Among the following entries, how many lines hold the string "demand"? State only the number.

BEGIN

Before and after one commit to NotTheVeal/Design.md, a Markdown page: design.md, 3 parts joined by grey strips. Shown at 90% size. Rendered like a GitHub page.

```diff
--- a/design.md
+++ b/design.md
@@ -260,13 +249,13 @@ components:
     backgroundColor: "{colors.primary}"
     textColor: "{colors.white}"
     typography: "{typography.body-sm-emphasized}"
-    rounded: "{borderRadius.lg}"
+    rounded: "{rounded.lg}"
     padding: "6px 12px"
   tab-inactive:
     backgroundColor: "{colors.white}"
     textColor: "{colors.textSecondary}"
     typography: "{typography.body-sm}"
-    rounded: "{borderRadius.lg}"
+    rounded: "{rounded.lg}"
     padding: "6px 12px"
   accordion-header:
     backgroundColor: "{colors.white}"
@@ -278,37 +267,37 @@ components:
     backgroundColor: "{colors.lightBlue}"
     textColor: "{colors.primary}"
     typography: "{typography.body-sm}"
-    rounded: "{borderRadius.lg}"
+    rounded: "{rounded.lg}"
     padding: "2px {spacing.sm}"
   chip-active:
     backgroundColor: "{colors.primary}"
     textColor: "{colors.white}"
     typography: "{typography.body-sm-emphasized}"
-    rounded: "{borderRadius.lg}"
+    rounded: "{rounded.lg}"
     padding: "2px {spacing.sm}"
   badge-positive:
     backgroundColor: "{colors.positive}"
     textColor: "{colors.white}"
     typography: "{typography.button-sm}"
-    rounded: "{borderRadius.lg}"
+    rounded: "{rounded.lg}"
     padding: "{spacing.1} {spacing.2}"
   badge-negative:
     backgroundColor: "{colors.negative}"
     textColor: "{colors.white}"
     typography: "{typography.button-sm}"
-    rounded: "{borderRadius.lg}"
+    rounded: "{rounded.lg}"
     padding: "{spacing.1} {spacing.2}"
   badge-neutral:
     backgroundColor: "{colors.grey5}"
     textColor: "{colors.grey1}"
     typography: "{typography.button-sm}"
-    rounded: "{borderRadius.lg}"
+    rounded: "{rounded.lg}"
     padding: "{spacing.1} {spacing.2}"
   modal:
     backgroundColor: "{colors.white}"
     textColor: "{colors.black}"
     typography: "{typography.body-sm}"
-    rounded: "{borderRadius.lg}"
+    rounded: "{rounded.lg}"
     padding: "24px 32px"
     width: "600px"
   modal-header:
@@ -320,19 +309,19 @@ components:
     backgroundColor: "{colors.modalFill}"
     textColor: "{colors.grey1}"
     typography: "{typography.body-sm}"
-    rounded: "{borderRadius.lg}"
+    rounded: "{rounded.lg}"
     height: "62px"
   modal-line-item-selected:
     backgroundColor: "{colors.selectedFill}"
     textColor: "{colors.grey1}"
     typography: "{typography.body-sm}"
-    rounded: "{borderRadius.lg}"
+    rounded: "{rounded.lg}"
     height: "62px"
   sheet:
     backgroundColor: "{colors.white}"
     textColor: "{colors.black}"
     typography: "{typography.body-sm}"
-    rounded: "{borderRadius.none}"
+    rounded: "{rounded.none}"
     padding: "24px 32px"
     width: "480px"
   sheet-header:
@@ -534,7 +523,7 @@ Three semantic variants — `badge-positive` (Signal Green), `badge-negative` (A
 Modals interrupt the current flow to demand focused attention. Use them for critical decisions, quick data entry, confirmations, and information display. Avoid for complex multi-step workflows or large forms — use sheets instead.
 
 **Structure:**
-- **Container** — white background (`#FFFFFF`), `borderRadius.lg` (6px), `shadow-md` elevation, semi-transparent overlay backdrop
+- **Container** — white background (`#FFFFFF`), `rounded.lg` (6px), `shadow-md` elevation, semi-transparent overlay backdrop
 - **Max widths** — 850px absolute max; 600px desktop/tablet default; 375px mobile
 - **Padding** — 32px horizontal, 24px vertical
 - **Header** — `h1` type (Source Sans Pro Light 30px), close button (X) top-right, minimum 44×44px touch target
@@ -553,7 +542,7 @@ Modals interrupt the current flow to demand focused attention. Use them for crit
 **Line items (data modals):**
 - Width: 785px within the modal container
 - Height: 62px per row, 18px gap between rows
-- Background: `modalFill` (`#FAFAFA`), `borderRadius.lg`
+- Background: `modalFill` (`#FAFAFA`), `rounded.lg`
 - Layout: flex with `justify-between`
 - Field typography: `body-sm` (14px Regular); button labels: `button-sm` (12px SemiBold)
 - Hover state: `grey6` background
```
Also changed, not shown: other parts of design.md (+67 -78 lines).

END

▶ **Response area**: 2